Scan the material below for lines with the word "Module". Reply with the count and no other words.

**Material for the task:**
*****

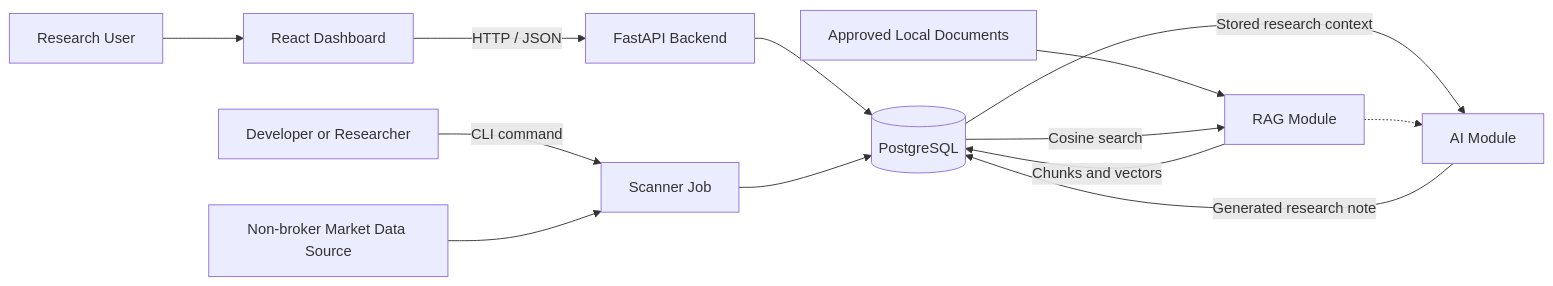
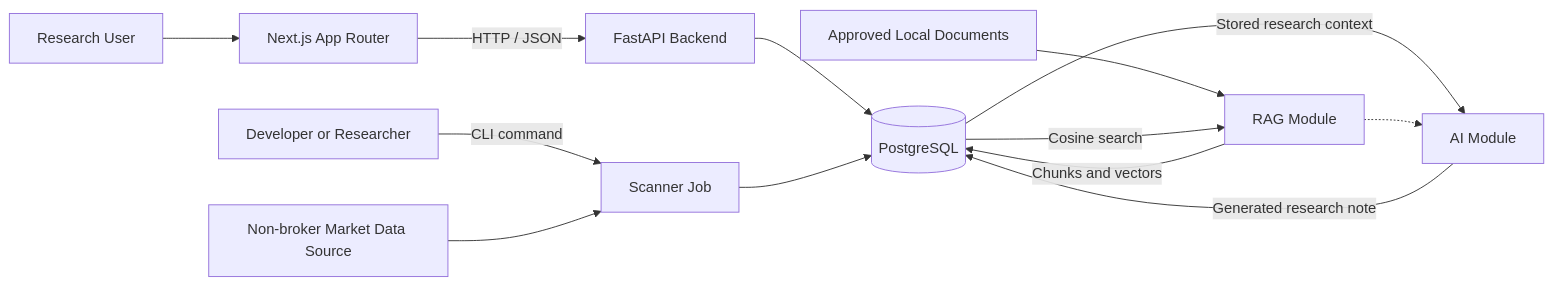
Before and after one commit to MinGGGoD/ai-quant-research-platform: the first of 2 diagrams in docs/02_system_design.md, drawn with Mermaid. The commit also changed other lines of this file and 53 other files, not shown here.

````diff
--- a/docs/02_system_design.md
+++ b/docs/02_system_design.md
@@ -19,17 +20,17 @@
 ```mermaid
 flowchart LR
-    User["Research User"] --> Frontend["React Dashboard"]
+    User["Research User"] --> Frontend["Next.js App Router"]
     Frontend -->|"HTTP / JSON"| Backend["FastAPI Backend"]
     Backend --> Database[("PostgreSQL")]
 
     Operator["Developer or Researcher"] -->|"CLI command"| Scanner["Scanner Job"]
     Source["Non-broker Market Data Source"] --> Scanner
     Scanner --> Database
 
     Database -->|"Stored research context"| AI["AI Module"]
     AI -->|"Generated research note"| Database
     Documents["Approved Local Documents"] --> RAG["RAG Module"]
     RAG -->|"Chunks and vectors"| Database
     Database -->|"Cosine search"| RAG
     RAG -.-> AI
 ```
````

*****

**Solution to the exercise:**
2